While introducing my body to minimalist running, I added two pairs of shoes to my hiking footwear arsenal:
- Asolo Fugitive GTX Wide – These are my replacements for my Vasque hiking boots: fairly light, stiff, waterproof and come in a wide fit!
Sadly though, they were only available in the USA (and still are, why not in the UK??) and needed a personal import and a change of size – a costly and cumbersome process but the result was good. With the Fugitive I had very little width related hot spots and they are still in my cupboard for when I need stiff boots for scrambling or crampon use (they are only B1, but that is enough for walking).
- Inov-8 Terroc 330 – Trail running shoes that are more like a sturdy walking shoe became my day hike footwear. This was my first step into going outdoors in light trainers and I’ve learned a lot since.
After a couple of years of using my Fugitive and Inov-8s (I replaced them a couple of times with different versions), I was going through a big change in my gear and philosophy using the guide by Backpacking North. In the guide, Mark talks about using trail running shoes for backpacking and that was my final push to use minimalist footwear for all my outdoors adventures. I stored my boots and went on a search for good, solid, wide trail shoes that would be minimalist yet robust. After some time of searching and too much researching, I opted for the Inov-8 Trailroc 235.

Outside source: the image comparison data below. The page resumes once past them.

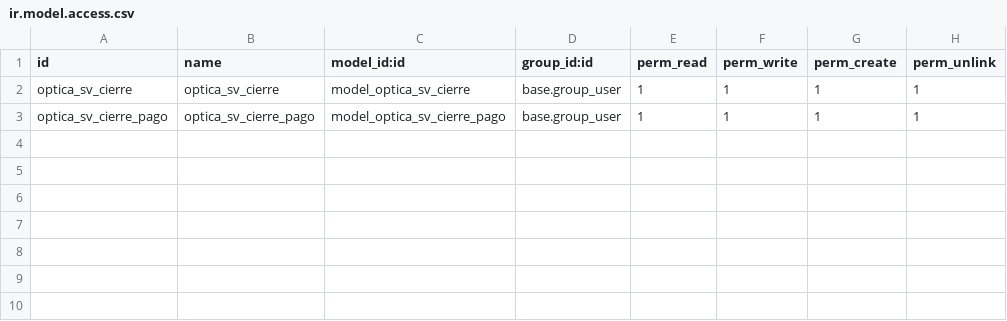
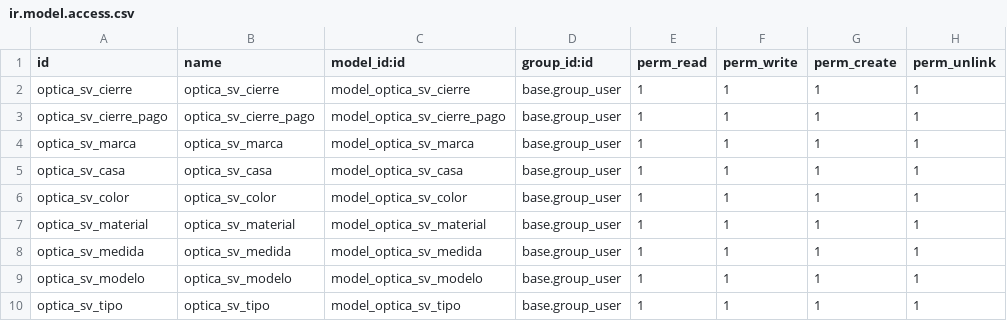
Before and after one commit to robertogracias/Lomed, a CSV file: optica_sv/security/ir.model.access.csv, drawn as a sheet.

```diff
--- a/optica_sv/security/ir.model.access.csv
+++ b/optica_sv/security/ir.model.access.csv
@@ -3 +3,8 @@ optica_sv_cierre,optica_sv_cierre,model_optica_sv_cierre,base.group_user,1,1,1,1
 optica_sv_cierre_pago,optica_sv_cierre_pago,model_optica_sv_cierre_pago,base.group_user,1,1,1,1
+optica_sv_marca,optica_sv_marca,model_optica_sv_marca,base.group_user,1,1,1,1
+optica_sv_casa,optica_sv_casa,model_optica_sv_casa,base.group_user,1,1,1,1
+optica_sv_color,optica_sv_color,model_optica_sv_color,base.group_user,1,1,1,1
+optica_sv_material,optica_sv_material,model_optica_sv_material,base.group_user,1,1,1,1
+optica_sv_medida,optica_sv_medida,model_optica_sv_medida,base.group_user,1,1,1,1
+optica_sv_modelo,optica_sv_modelo,model_optica_sv_modelo,base.group_user,1,1,1,1
+optica_sv_tipo,optica_sv_tipo,model_optica_sv_tipo,base.group_user,1,1,1,1
```
Also changed, not shown: 24 other files.
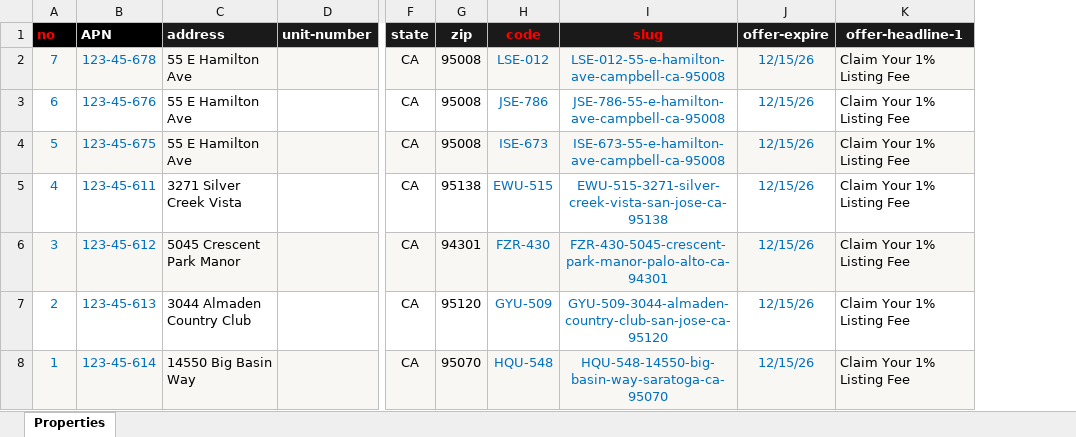
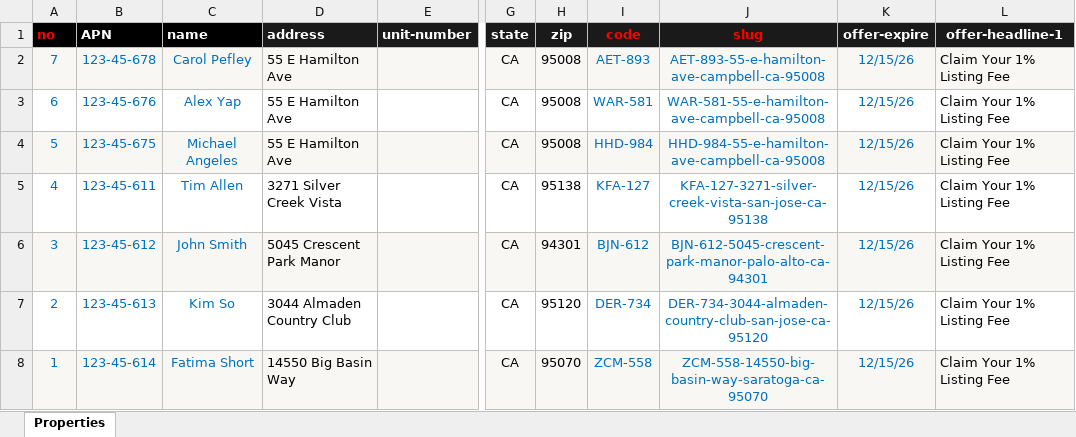
Before and after one commit to alexyap-realestate/web, an Excel workbook: src/data/offer.xlsx, sheet Properties, drawn as a sheet; only a part is shown, gaps mark what is left out; values as stored, in another font and other column widths than the file's, no borders; addresses are those after the commit; the diff names each change by its address in the sheet, - before the commit and + after, or states it on an @@ line.

Commit message:
Update site pages, components, and all data

```diff
--- a/src/data/offer.xlsx (sheet Properties)
+++ b/src/data/offer.xlsx (sheet Properties)
+column C (name), rows 2-8: Carol Pefley | Alex Yap | Michael Angeles | Tim Allen | John Smith | Kim So | Fatima Short
-I2 (code): LSE-012
+I2 (code): AET-893
-J2 (slug): LSE-012-55-e-hamilton-ave-campbell-ca-95008
+J2 (slug): AET-893-55-e-hamilton-ave-campbell-ca-95008
-I3 (code): JSE-786
+I3 (code): WAR-581
-J3 (slug): JSE-786-55-e-hamilton-ave-campbell-ca-95008
+J3 (slug): WAR-581-55-e-hamilton-ave-campbell-ca-95008
-I4 (code): ISE-673
+I4 (code): HHD-984
-J4 (slug): ISE-673-55-e-hamilton-ave-campbell-ca-95008
+J4 (slug): HHD-984-55-e-hamilton-ave-campbell-ca-95008
-I5 (code): EWU-515
+I5 (code): KFA-127
-J5 (slug): EWU-515-3271-silver-creek-vista-san-jose-ca-95138
+J5 (slug): KFA-127-3271-silver-creek-vista-san-jose-ca-95138
-I6 (code): FZR-430
+I6 (code): BJN-612
-J6 (slug): FZR-430-5045-crescent-park-manor-palo-alto-ca-94301
+J6 (slug): BJN-612-5045-crescent-park-manor-palo-alto-ca-94301
-I7 (code): GYU-509
+I7 (code): DER-734
-J7 (slug): GYU-509-3044-almaden-country-club-san-jose-ca-95120
+J7 (slug): DER-734-3044-almaden-country-club-san-jose-ca-95120
-I8 (code): HQU-548
+I8 (code): ZCM-558
-J8 (slug): HQU-548-14550-big-basin-way-saratoga-ca-95070
+J8 (slug): ZCM-558-14550-big-basin-way-saratoga-ca-95070
```
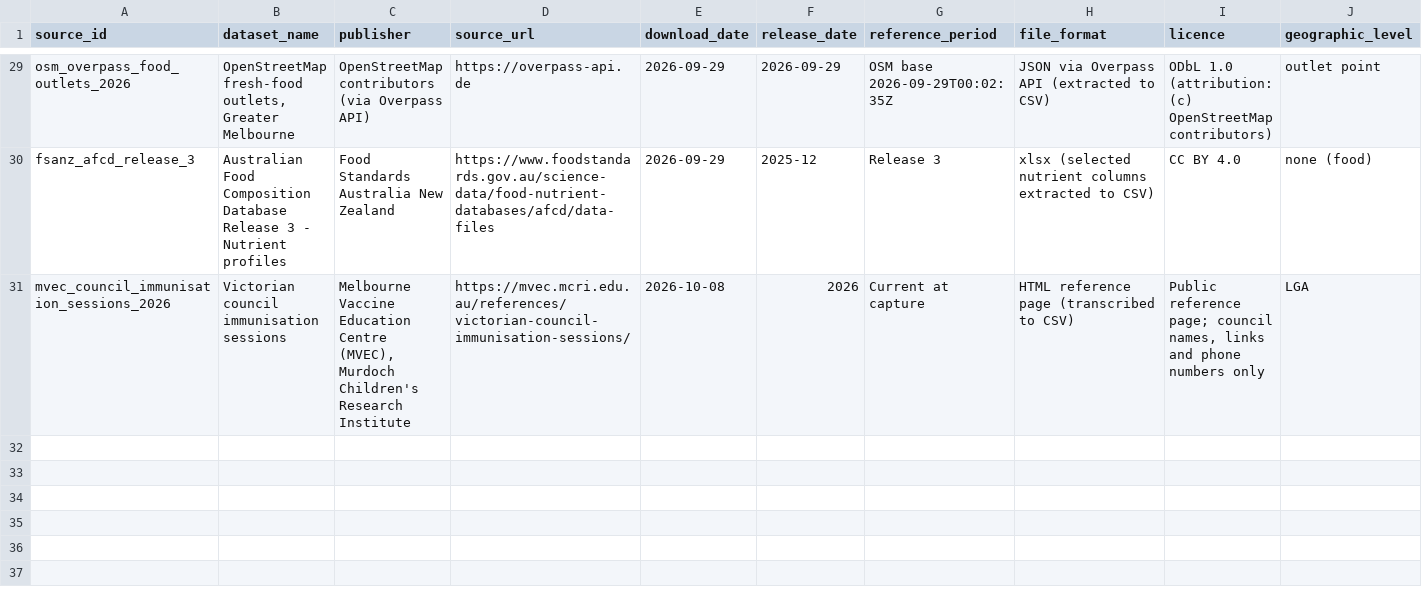
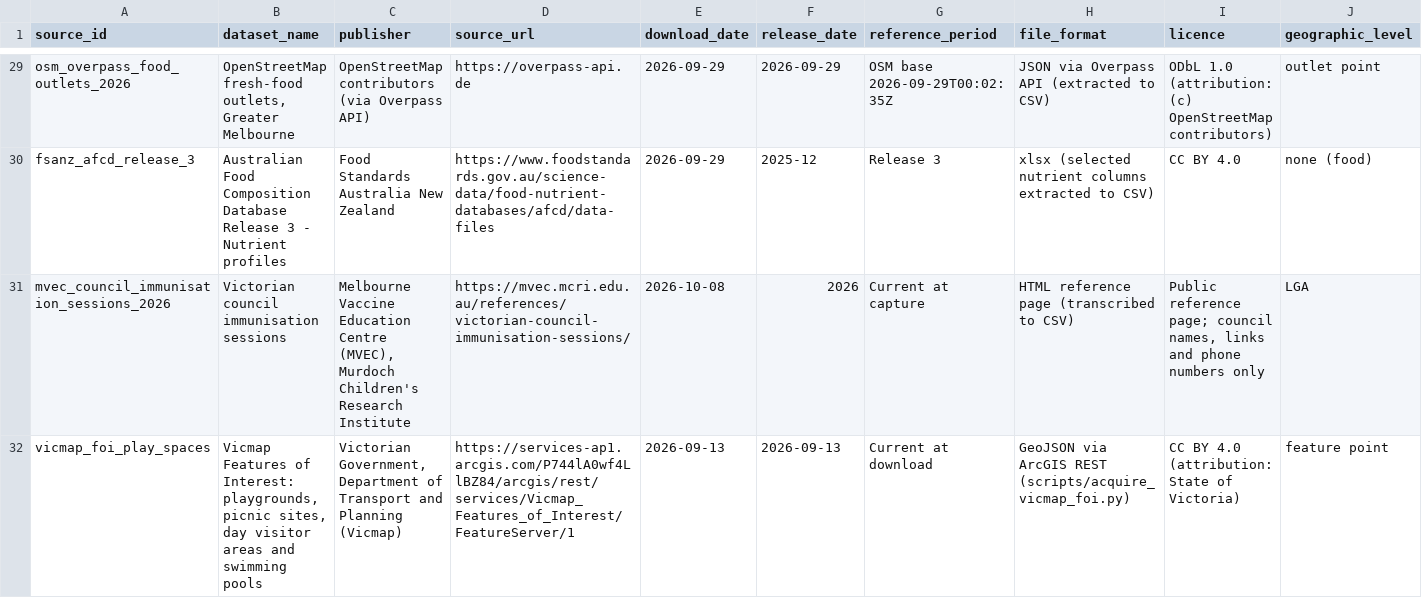
Before and after one commit to GavinZhangKC/KinderPrint, a CSV file: datascience/config/data_source_register.csv, drawn as a sheet; only a part is shown, gaps mark what is left out; rows hold the shown columns only; the diff names each change by its address in the sheet, - before the commit and + after, or states it on an @@ line.

Commit message:
In 2031, Play today and Plan a change: future demand, play conditions and area change views
- Child Health: new "In 2031" section (Victoria in Future 2023 projections with
  childcare and GP access re-run per year, services held fixed); "Play today"
  replaces Food and play (hourly heat, UV, air and rain ratings, Vicmap play spaces)
- Where to live: "What if this area changed?" view using matched-pair analogues
- Backend: plan-change, play-spaces and future endpoints, dataset registry and tests
- Data science: build scripts, model card, ADR-010, validation reports and tests
- Simulation page unchanged

```diff
--- a/datascience/config/data_source_register.csv
+++ b/datascience/config/data_source_register.csv
+row 32: vicmap_foi_play_spaces | Vicmap Features of Interest: playgrounds, picnic sites, day visitor areas and swimming pools | Victorian Government, Department of Transport and Planning (Vicmap) | https://services-ap1.arcgis.com/P744lA0wf4LlBZ84/arcgis/rest/services/Vicmap_Features_of_Interest/FeatureServer/1 | 2026-09-13 | 2026-09-13 | Current at download | GeoJSON via ArcGIS REST (scripts/acquire_vicmap_foi.py) | CC BY 4.0 (attribution: State of Victoria) | feature point
```
Also changed, not shown: datascience/config/lineage.csv, 44 other files.
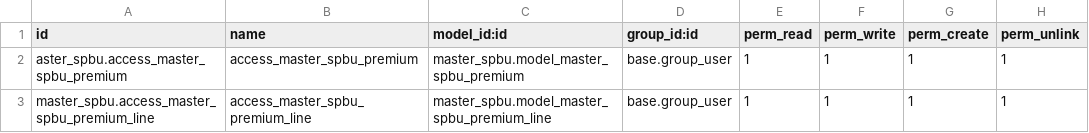
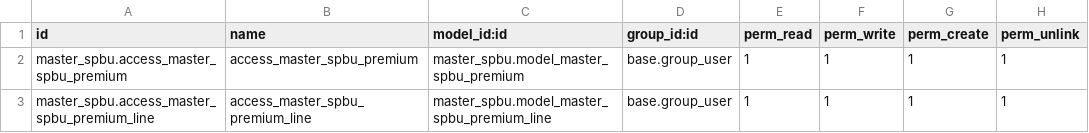
Before and after one commit to WhyWeLoveYou/masterspbu, a CSV file: security/ir.model.access.csv, drawn as a sheet.

```diff
--- a/security/ir.model.access.csv
+++ b/security/ir.model.access.csv
@@ -1,3 +1,3 @@
 id,name,model_id:id,group_id:id,perm_read,perm_write,perm_create,perm_unlink
-aster_spbu.access_master_spbu_premium,access_master_spbu_premium,master_spbu.model_master_spbu_premium,base.group_user,1,1,1,1
+master_spbu.access_master_spbu_premium,access_master_spbu_premium,master_spbu.model_master_spbu_premium,base.group_user,1,1,1,1
 master_spbu.access_master_spbu_premium_line,access_master_spbu_premium_line,master_spbu.model_master_spbu_premium_line,base.group_user,1,1,1,1
```
Also changed, not shown: 2 other files.
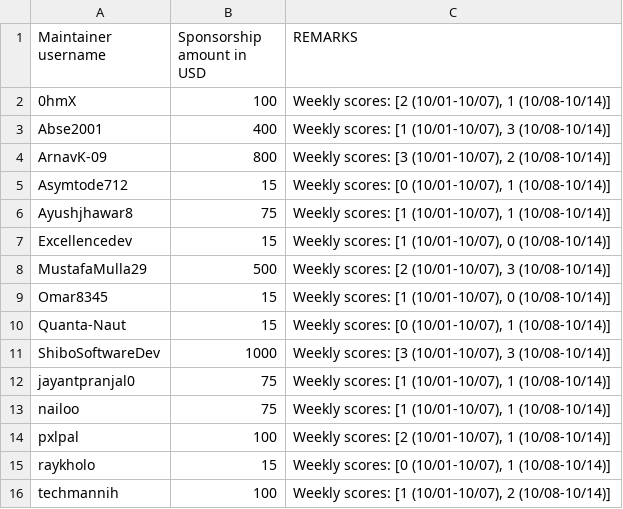
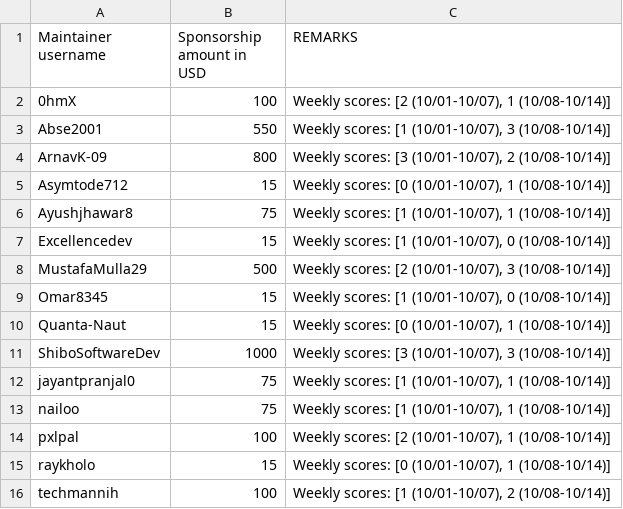
Before and after one commit to tscircuit/contribution-tracker, a CSV file: sponsorships/2025-10.csv, drawn as a sheet.

```diff
--- a/sponsorships/2025-10.csv
+++ b/sponsorships/2025-10.csv
@@ -2,3 +2,3 @@ Maintainer username,Sponsorship amount in USD,REMARKS
 0hmX,100,"Weekly scores: [2 (10/01-10/07), 1 (10/08-10/14)]"
-Abse2001,400,"Weekly scores: [1 (10/01-10/07), 3 (10/08-10/14)]"
+Abse2001,550,"Weekly scores: [1 (10/01-10/07), 3 (10/08-10/14)]"
 ArnavK-09,800,"Weekly scores: [3 (10/01-10/07), 2 (10/08-10/14)]"
```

My time with the Inov-8s was great and I have learned a lot about hiking and using trail shoes as my hiking footwear. My feet and my legs got stronger, I move faster and for longer, my knees no longer suffer on long days (they do on descents though) and all together hiking is easier. Moving to trail running shoes for my hiking was the best thing I’ve done for my outdoors enjoyment in a long time. That said, trail shoes suffer from a major durability issue: you can expect a trail shoe that is used regularly to last a year or a year and a half, that’s it. Also, if you don’t get the shoes right, it can be a real disaster, as I learned on my Cape Wrath Trail trip. After 5 days of constant long distance in rough terrain, my feet were disintegrating in my shoes. That experience has sent me on another quest:
- Find a minimalist (or as close as possible) boot for longer trips in rough terrain.
- Find a replacement for the Trailroc 235s, as they are just a little too minimalist and too narrow for me. I might still get them again for trail running, but for day hikes or weekend trips I’m after something else.
The first problem is already solved, I think – with the Bellevile Mini-Mil boots. These boots are light, have only a 2mm drop with very little midsole, are flexible and wide, very wide. I ordered a pair from the USA (nothing in Europe) and I have been trying them over the last couple of days in preparation for a weekend in Snowdonia that is coming up soon. So far I’m impressed – this is the first time I’ve put any footwear on that didn’t give me some hot spots on my little toes, especially when they are my size. The boots are light, fairly flexible and seem to allow nice foot movement, but they are not trail shoes and I could feel that straight away – I will need to get used to it.
As for my light hiking footwear – I’m still not sure. I’ve reached the point of being torn between the Trailroc 245 (the slightly beefier version of my previous trail shoes) and the Altra Lone Peak – any ideas? Do you have any experience with either and can give me some input? Leave a comment or catch my on Twitter to talk about it.
That is a brief history of my hiking footwear, while I’m continuing my journey to find the perfect solutions for my needs. I can only hope that you are having an easier time, but if you are in the same boat as me, may my experiments help you get the perfect hiking footwear too.